#### Stored data

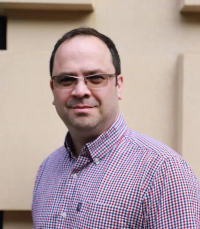
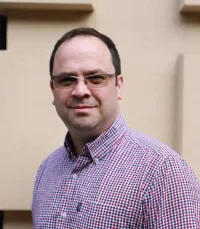
perf(cwv): optimize mobile LCP image delivery, deduplicate fonts, and defer chat widget init

diff --git a/index.html b/index.html
@@ -11,8 +11,7 @@
 <meta name="referrer" content="strict-origin-when-cross-origin">
 
 <link rel="canonical" href="https://radustoian.com" />
-<link rel="preload" as="image" href="/radu-stoian-enhance-media.jpg" media="(min-width: 641px)" fetchpriority="high">
-<link rel="preload" as="image" href="/radu-stoian-enhance-media.webp" media="(max-width: 640px)" type="image/webp" fetchpriority="high">
+<link rel="preload" as="image" href="/radu-stoian-enhance-media.webp" type="image/webp" fetchpriority="high">
 <link rel="alternate" type="text/markdown" href="https://radustoian.com/index.md.txt" title="Markdown Version">
 <link rel="describedby" type="text/markdown" href="https://radustoian.com/llms-full.txt">
 <link rel="describedby" type="application/json" href="https://radustoian.com/metadata.json">
@@ -54,14 +53,13 @@
 
 <link rel="preconnect" href="https://fonts.googleapis.com">
 <link rel="preconnect" href="https://fonts.gstatic.com" crossorigin>
-<link rel="stylesheet" href="https://fonts.googleapis.com/css2?family=Fraunces:ital,opsz,wght@0,9..144,500;1,9..144,400&display=swap">
-<link rel="stylesheet" href="https://fonts.googleapis.com/css2?family=Inter:wght@400;500;600&display=swap">
-<link rel="stylesheet" href="styles.css?v=3.1">
-<link rel="preload" href="chat-widget.css?v=3.6" as="style" id="nlwebChatStylesLink">
-<noscript><link rel="stylesheet" href="chat-widget.css?v=3.6"></noscript>
-<script src="js/script.js" defer></script>
+<link rel="stylesheet" href="https://fonts.googleapis.com/css2?family=Fraunces:ital,opsz,wght@0,9..144,500;1,9..144,400&family=Inter:wght@400;500;600&display=swap">
+<link rel="stylesheet" href="styles.css?v=3.3">
+<link rel="stylesheet" href="chat-widget.css?v=3.7" media="print" onload="this.media='all'" id="nlwebChatStylesLink">
+<noscript><link rel="stylesheet" href="chat-widget.css?v=3.7"></noscript>
+<script src="js/script.js?v=3.2" defer></script>
 <script src="js/webmcp.js" defer></script>
-<script src="js/chat-widget.js?v=4.0" defer></script>
+<script src="js/chat-widget.js?v=4.1" defer></script>
 </head>
 <body id="top">
 
@@ -101,9 +99,8 @@
     <header class="hero panel">
       <div class="hero-portrait card-3d">
         <picture>
-          <source media="(min-width: 641px)" srcset="/radu-stoian-enhance-media.jpg" type="image/jpeg">
-          <source media="(max-width: 640px)" srcset="/radu-stoian-enhance-media.webp" type="image/webp">
-          <img src="/radu-stoian-enhance-media.webp" width="200" height="200" alt="Radu Stoian Technical Director Enhance Media headshot" fetchpriority="high" decoding="sync">
+          <source srcset="/radu-stoian-enhance-media.webp" type="image/webp">
+          <img src="/radu-stoian-enhance-media.jpg" width="200" height="200" alt="Radu Stoian Technical Director Enhance Media headshot" fetchpriority="high" decoding="sync">
         </picture>
         <div class="fallback" style="display:none;">RS</div>
       </div>

diff --git a/js/chat-widget.js b/js/chat-widget.js
@@ -20,17 +20,17 @@
   // Ensure chat stylesheet is activated non-render-blocking
   function ensureChatStyles() {
     const preloadLink = document.getElementById('nlwebChatStylesLink');
-    if (preloadLink && preloadLink.rel !== 'stylesheet') {
-      preloadLink.rel = 'stylesheet';
+    if (preloadLink) {
+      if (preloadLink.rel !== 'stylesheet') preloadLink.rel = 'stylesheet';
+      if (preloadLink.media && preloadLink.media !== 'all') preloadLink.media = 'all';
     } else if (!document.querySelector('link[href*="chat-widget.css"]')) {
       const link = document.createElement('link');
       link.id = 'nlwebChatStylesLink';
       link.rel = 'stylesheet';
-      link.href = '/chat-widget.css?v=3.6';
+      link.href = '/chat-widget.css?v=3.7';
       document.head.appendChild(link);
     }
   }
-  ensureChatStyles();
 
   // Prevent multiple initializations
   if (document.getElementById('nlwebChatDialog')) return;
@@ -653,7 +653,7 @@
       <header class="nlweb-header">
         <div class="nlweb-header-profile">
           <div class="nlweb-avatar-wrap">
-            <img src="/radu-stoian-enhance-media.webp" alt="Radu Stoian" class="nlweb-avatar" onerror="this.src='/radu-stoian-enhance-media.jpg'">
+            <img src="/radu-stoian-enhance-media.webp" width="36" height="36" decoding="async" alt="Radu Stoian" class="nlweb-avatar" onerror="this.src='/radu-stoian-enhance-media.jpg'">
             <span class="nlweb-status-dot" title="Online via NLWeb"></span>
           </div>
           <div class="nlweb-header-info">
@@ -2139,8 +2139,9 @@
     }
   }
 
-  // Startup initialization on DOM ready
+  // Startup initialization on DOM ready (deferred to after initial paint to avoid forced reflows)
   function start() {
+    ensureChatStyles();
     loadHistory();
     const dom = createWidgetDOM();
     initListeners(dom);
@@ -2190,10 +2191,18 @@
     };
   }
 
+  function scheduleStart() {
+    if ('requestIdleCallback' in window) {
+      window.requestIdleCallback(start, { timeout: 300 });
+    } else {
+      setTimeout(start, 1);
+    }
+  }
+
   if (document.readyState === 'loading') {
-    document.addEventListener('DOMContentLoaded', start);
+    document.addEventListener('DOMContentLoaded', scheduleStart);
   } else {
-    start();
+    scheduleStart();
   }
 
 })();

diff --git a/chat-widget.css b/chat-widget.css
@@ -31,14 +31,12 @@
   width: 50px;
   height: 50px;
   padding: 0;
-  background: rgba(18, 8, 32, 0.88);
+  background: rgba(18, 8, 32, 0.94);
   color: var(--nlweb-text);
   border: 1px solid var(--nlweb-border-hi);
   border-radius: 50%;
   cursor: pointer;
   box-shadow: 0 10px 30px rgba(0, 0, 0, 0.6), 0 0 20px var(--nlweb-purple-glow);
-  backdrop-filter: blur(16px);
-  -webkit-backdrop-filter: blur(16px);
   transition: all 0.25s cubic-bezier(0.22, 1, 0.36, 1);
   user-select: none;
   -webkit-tap-highlight-color: transparent;
@@ -90,8 +88,6 @@
   border: 1px solid var(--nlweb-border);
   border-radius: 20px;
   box-shadow: var(--nlweb-shadow);
-  backdrop-filter: blur(28px);
-  -webkit-backdrop-filter: blur(28px);
   display: flex;
   flex-direction: column;
   overflow: hidden;
@@ -116,6 +112,8 @@
   opacity: 1;
   pointer-events: auto;
   transform: translateY(0) scale(1);
+  backdrop-filter: blur(28px);
+  -webkit-backdrop-filter: blur(28px);
 }
 
 /* Maximised Dialog State (Desktop: 80% height, 40% width) */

########

The whole listing above, minus its pictures, is what you should write out word for word.

#### [Result]
perf(cwv): optimize mobile LCP image delivery, deduplicate fonts, and defer chat widget init

diff --git a/index.html b/index.html
@@ -11,8 +11,7 @@
 <meta name="referrer" content="strict-origin-when-cross-origin">
 
 <link rel="canonical" href="https://radustoian.com" />
-<link rel="preload" as="image" href="/radu-stoian-enhance-media.jpg" media="(min-width: 641px)" fetchpriority="high">
-<link rel="preload" as="image" href="/radu-stoian-enhance-media.webp" media="(max-width: 640px)" type="image/webp" fetchpriority="high">
+<link rel="preload" as="image" href="/radu-stoian-enhance-media.webp" type="image/webp" fetchpriority="high">
 <link rel="alternate" type="text/markdown" href="https://radustoian.com/index.md.txt" title="Markdown Version">
 <link rel="describedby" type="text/markdown" href="https://radustoian.com/llms-full.txt">
 <link rel="describedby" type="application/json" href="https://radustoian.com/metadata.json">
@@ -54,14 +53,13 @@
 
 <link rel="preconnect" href="https://fonts.googleapis.com">
 <link rel="preconnect" href="https://fonts.gstatic.com" crossorigin>
-<link rel="stylesheet" href="https://fonts.googleapis.com/css2?family=Fraunces:ital,opsz,wght@0,9..144,500;1,9..144,400&display=swap">
-<link rel="stylesheet" href="https://fonts.googleapis.com/css2?family=Inter:wght@400;500;600&display=swap">
-<link rel="stylesheet" href="styles.css?v=3.1">
-<link rel="preload" href="chat-widget.css?v=3.6" as="style" id="nlwebChatStylesLink">
-<noscript><link rel="stylesheet" href="chat-widget.css?v=3.6"></noscript>
-<script src="js/script.js" defer></script>
+<link rel="stylesheet" href="https://fonts.googleapis.com/css2?family=Fraunces:ital,opsz,wght@0,9..144,500;1,9..144,400&family=Inter:wght@400;500;600&display=swap">
+<link rel="stylesheet" href="styles.css?v=3.3">
+<link rel="stylesheet" href="chat-widget.css?v=3.7" media="print" onload="this.media='all'" id="nlwebChatStylesLink">
+<noscript><link rel="stylesheet" href="chat-widget.css?v=3.7"></noscript>
+<script src="js/script.js?v=3.2" defer></script>
 <script src="js/webmcp.js" defer></script>
-<script src="js/chat-widget.js?v=4.0" defer></script>
+<script src="js/chat-widget.js?v=4.1" defer></script>
 </head>
 <body id="top">
 
@@ -101,9 +99,8 @@
     <header class="hero panel">
       <div class="hero-portrait card-3d">
         <picture>
-          <source media="(min-width: 641px)" srcset="/radu-stoian-enhance-media.jpg" type="image/jpeg">
-          <source media="(max-width: 640px)" srcset="/radu-stoian-enhance-media.webp" type="image/webp">
-          <img src="/radu-stoian-enhance-media.webp" width="200" height="200" alt="Radu Stoian Technical Director Enhance Media headshot" fetchpriority="high" decoding="sync">
+          <source srcset="/radu-stoian-enhance-media.webp" type="image/webp">
+          <img src="/radu-stoian-enhance-media.jpg" width="200" height="200" alt="Radu Stoian Technical Director Enhance Media headshot" fetchpriority="high" decoding="sync">
         </picture>
         <div class="fallback" style="display:none;">RS</div>
       </div>

diff --git a/js/chat-widget.js b/js/chat-widget.js
@@ -20,17 +20,17 @@
   // Ensure chat stylesheet is activated non-render-blocking
   function ensureChatStyles() {
     const preloadLink = document.getElementById('nlwebChatStylesLink');
-    if (preloadLink && preloadLink.rel !== 'stylesheet') {
-      preloadLink.rel = 'stylesheet';
+    if (preloadLink) {
+      if (preloadLink.rel !== 'stylesheet') preloadLink.rel = 'stylesheet';
+      if (preloadLink.media && preloadLink.media !== 'all') preloadLink.media = 'all';
     } else if (!document.querySelector('link[href*="chat-widget.css"]')) {
       const link = document.createElement('link');
       link.id = 'nlwebChatStylesLink';
       link.rel = 'stylesheet';
-      link.href = '/chat-widget.css?v=3.6';
+      link.href = '/chat-widget.css?v=3.7';
       document.head.appendChild(link);
     }
   }
-  ensureChatStyles();
 
   // Prevent multiple initializations
   if (document.getElementById('nlwebChatDialog')) return;
@@ -653,7 +653,7 @@
       <header class="nlweb-header">
         <div class="nlweb-header-profile">
           <div class="nlweb-avatar-wrap">
-            <img src="/radu-stoian-enhance-media.webp" alt="Radu Stoian" class="nlweb-avatar" onerror="this.src='/radu-stoian-enhance-media.jpg'">
+            <img src="/radu-stoian-enhance-media.webp" width="36" height="36" decoding="async" alt="Radu Stoian" class="nlweb-avatar" onerror="this.src='/radu-stoian-enhance-media.jpg'">
             <span class="nlweb-status-dot" title="Online via NLWeb"></span>
           </div>
           <div class="nlweb-header-info">
@@ -2139,8 +2139,9 @@
     }
   }
 
-  // Startup initialization on DOM ready
+  // Startup initialization on DOM ready (deferred to after initial paint to avoid forced reflows)
   function start() {
+    ensureChatStyles();
     loadHistory();
     const dom = createWidgetDOM();
     initListeners(dom);
@@ -2190,10 +2191,18 @@
     };
   }
 
+  function scheduleStart() {
+    if ('requestIdleCallback' in window) {
+      window.requestIdleCallback(start, { timeout: 300 });
+    } else {
+      setTimeout(start, 1);
+    }
+  }
+
   if (document.readyState === 'loading') {
-    document.addEventListener('DOMContentLoaded', start);
+    document.addEventListener('DOMContentLoaded', scheduleStart);
   } else {
-    start();
+    scheduleStart();
   }
 
 })();

diff --git a/chat-widget.css b/chat-widget.css
@@ -31,14 +31,12 @@
   width: 50px;
   height: 50px;
   padding: 0;
-  background: rgba(18, 8, 32, 0.88);
+  background: rgba(18, 8, 32, 0.94);
   color: var(--nlweb-text);
   border: 1px solid var(--nlweb-border-hi);
   border-radius: 50%;
   cursor: pointer;
   box-shadow: 0 10px 30px rgba(0, 0, 0, 0.6), 0 0 20px var(--nlweb-purple-glow);
-  backdrop-filter: blur(16px);
-  -webkit-backdrop-filter: blur(16px);
   transition: all 0.25s cubic-bezier(0.22, 1, 0.36, 1);
   user-select: none;
   -webkit-tap-highlight-color: transparent;
@@ -90,8 +88,6 @@
   border: 1px solid var(--nlweb-border);
   border-radius: 20px;
   box-shadow: var(--nlweb-shadow);
-  backdrop-filter: blur(28px);
-  -webkit-backdrop-filter: blur(28px);
   display: flex;
   flex-direction: column;
   overflow: hidden;
@@ -116,6 +112,8 @@
   opacity: 1;
   pointer-events: auto;
   transform: translateY(0) scale(1);
+  backdrop-filter: blur(28px);
+  -webkit-backdrop-filter: blur(28px);
 }
 
 /* Maximised Dialog State (Desktop: 80% height, 40% width) */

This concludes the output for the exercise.